This was the big surprise with the Parrot Bebop announcement. Using an Android app running on the Skycontroller, users will be able to connect the Bebop to eyewear like the Oculus Rift or Zeiss Cinemizer glasses. With the Oculus, the Bebop sends a perspective-distorted video feed for the optics to "correct", even though it won't be in stereoscopic 3D. Oculus sends positional data back to the Skycontroller over USB so as you move your head, the software shifts the field of view as to make it look like you're panning the camera around. In our brief hands-on with the Oculus-connected Bebop, the video feed from the quad wasn't immediate, making it difficult to correlate our actions on the Skycontroller with movements on the quad. There wasn't enough latency to make me feel nauseous, but I definitely felt the last of presence. Video bitrate in the prototype wasn't great either, and being unfamiliar with the sensitivity and positioning of the Skycontroller sticks and buttons didn't help.

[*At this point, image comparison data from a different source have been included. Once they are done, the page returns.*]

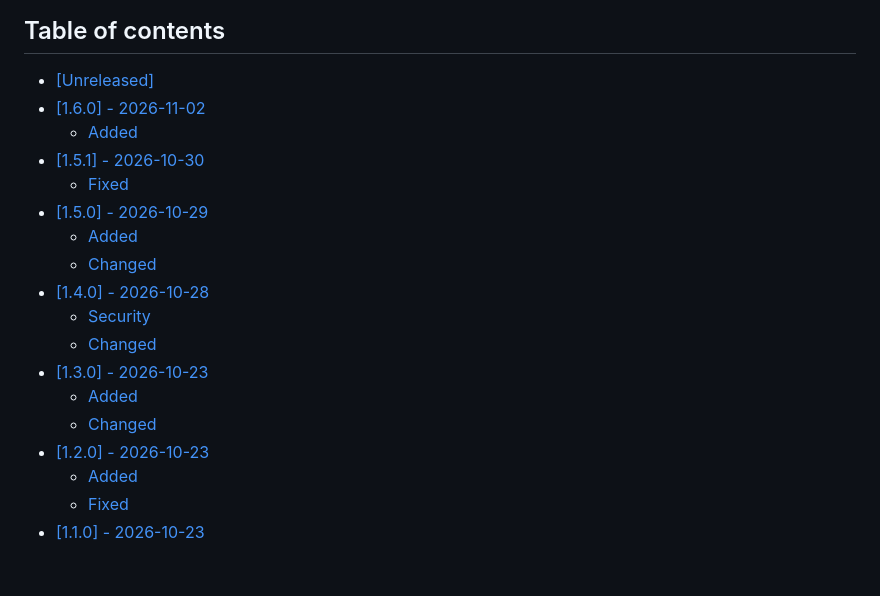
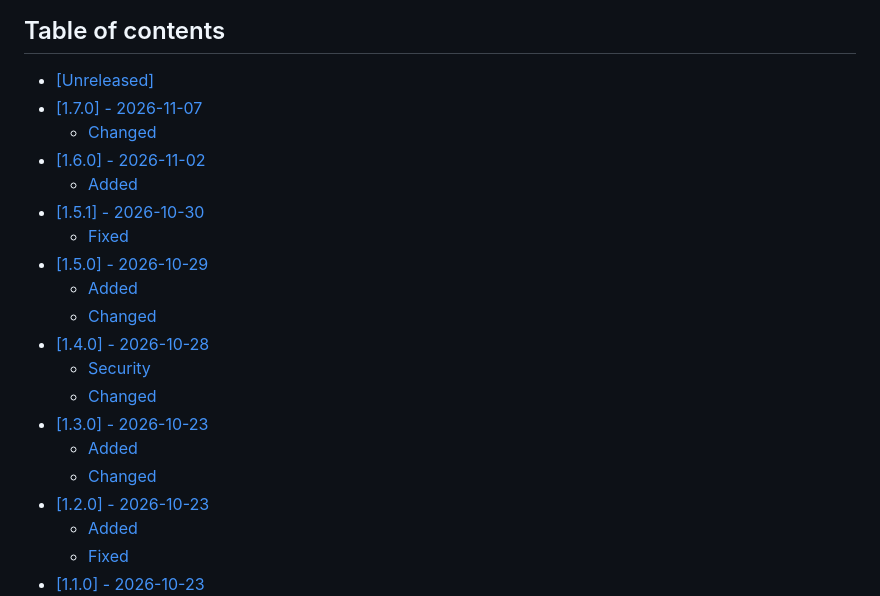
Before and after one commit to nowo-tech/ManualKitBundle, a Markdown page: docs/CHANGELOG.md, the part around one of its changes. Drawn GitHub-style; blank space fills up the shorter version.

```diff
--- a/docs/CHANGELOG.md
+++ b/docs/CHANGELOG.md
@@ -7,6 +7,8 @@ The format is based on [Keep a Changelog](https://keepachangelog.com/en/1.1.0/),
 ## Table of contents
 
 - [[Unreleased]](#unreleased)
+- [[1.7.0] - 2026-11-07](#170---2026-11-07)
+  - [Changed](#changed)
 - [[1.6.0] - 2026-11-02](#160---2026-11-02)
   - [Added](#added)
 - [[1.5.1] - 2026-10-30](#151---2026-10-30)
```
Also changed, not shown: other parts of docs/CHANGELOG.md (+5 -3 lines), docs/UPGRADING.md (+9 -0 lines).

Pricing won't be announced for the Bebop won't be made until closer to release, but I would hope that it's in the $500-$600 range for what the hardware is offering. If Parrot wants this to be an appealing entry-level RC quad for consumers, it's going to have to be much more affordable than the Phantom 2s. RC enthusiasts are spending much less than $1000 to build their own quads, so this is really a product for someone who wants to buy a hassle-free kit that's ready to fly out of the box. Parrot told us that it hopes that the Bebop will appeal to younger flyers. The AR.Drone was an expensive toy at $300, so I'm hoping that Parrot chooses to use this as an opportunity to open quads to a larger market with aggressive pricing. Otherwise, I can't see a lot of parents buying this as an expensive Christmas present.